§ **Input for this task**
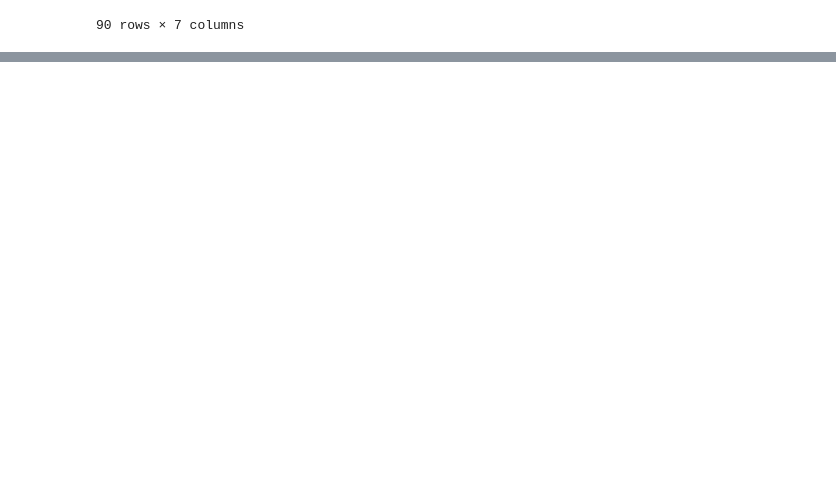
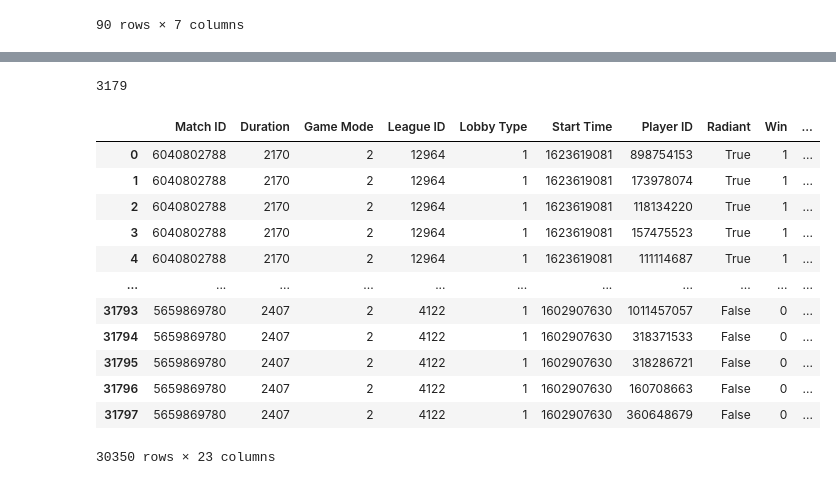
Before and after one commit to yu-lily/ti10-fantasy-card-picker, a Jupyter notebook: scrape_data.ipynb, the cells around one changed output, grey strips where cells are left out. Saved outputs shown, nothing was run; the diff lists cells and outputs as text; code cells hidden in the pictures; blank space fills up the shorter version.

```diff
--- a/scrape_data.ipynb
+++ b/scrape_data.ipynb
@@ -91,0 +139,48 @@ df
+# %%
+matches_df = pd.DataFrame()
+rows = []
+i = 0
+for k, v in matches.items():
+    match_id = k
+    url = f"https://api.opendota.com/api/matches/{match_id}"
+    response = requests.get(url)
+    json_data = json.loads(response.text)
+    row = {
+        'Match ID': k,
+        'Duration': json_data['duration'],
+        'Game Mode': json_data['game_mode'],
+        'League ID': json_data['leagueid'],
+        'Lobby Type': json_data['lobby_type'],
+        'Start Time': json_data['start_time'],
+        }
+    for player in json_data['players']:
+        #if str(player['account_id']) in v:
+        player_row = row.copy()
+        player_row.update({
+            'Player ID': player['account_id'],
+            'Radiant': player['isRadiant'],
+            'Win': player['win'],
+            'Abandons': player['abandons'],
+            'Kills': player['kills'],
+            'Deaths': player['deaths'],
+            'Last Hits': player['last_hits'],
+            'Denies': player['denies'],
+            'GPM': player['gold_per_min'],
+            'Towers': player['towers_killed'],
+            'Teamfight Participation': player['teamfight_participation'],
+            'Obs Placed': player['obs_placed'],
+            'Camps Stacked': player['camps_stacked'],
+            'Rune Pickups': player['rune_pickups'],
+            'First Blood': player['firstblood_claimed'],
+            'Stun Duration': player['stuns'],
+        })
+        try:
+            player_row.update({'Roshan Kills': player['roshan_kills']})
+        except:
+            player_row.update({'Roshan Kills': player['roshans_killed']})
+        rows.append(player_row)
+    time.sleep(1)
+    print(f'\r{str(i)}', end='')
+    i+=1
+# %% [output]
+3179
@@ -91,0 +196,16 @@ df
+# %%
+matches_df
+# %% [output]
+|  | Match ID | Duration | Game Mode | League ID | Lobby Type | Start Time | Player ID | Radiant | Win | ... |
+| 0 | 6040802788 | 2170 | 2 | 12964 | 1 | 1623619081 | 898754153 | True | 1 | ... |
+| 1 | 6040802788 | 2170 | 2 | 12964 | 1 | 1623619081 | 173978074 | True | 1 | ... |
+| 2 | 6040802788 | 2170 | 2 | 12964 | 1 | 1623619081 | 118134220 | True | 1 | ... |
+| 3 | 6040802788 | 2170 | 2 | 12964 | 1 | 1623619081 | 157475523 | True | 1 | ... |
+| 4 | 6040802788 | 2170 | 2 | 12964 | 1 | 1623619081 | 111114687 | True | 1 | ... |
+| ... | ... | ... | ... | ... | ... | ... | ... | ... | ... | ... |
+| 31793 | 5659869780 | 2407 | 2 | 4122 | 1 | 1602907630 | 1011457057 | False | 0 | ... |
+| 31794 | 5659869780 | 2407 | 2 | 4122 | 1 | 1602907630 | 318371533 | False | 0 | ... |
+| 31795 | 5659869780 | 2407 | 2 | 4122 | 1 | 1602907630 | 318286721 | False | 0 | ... |
+| 31796 | 5659869780 | 2407 | 2 | 4122 | 1 | 1602907630 | 160708663 | False | 0 | ... |
+| 31797 | 5659869780 | 2407 | 2 | 4122 | 1 | 1602907630 | 360648679 | False | 0 | ... |
+30350 rows × 23 columns
```
Also changed, not shown: parts of 17 cells of this notebook, 6 other files.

§ **Exercise**
The answer is every line in the data where the word "Duration" appears.

§ **Response area**
+        'Duration': json_data['duration'],
+            'Stun Duration': player['stuns'],
+|  | Match ID | Duration | Game Mode | League ID | Lobby Type | Start Time | Player ID | Radiant | Win | ... |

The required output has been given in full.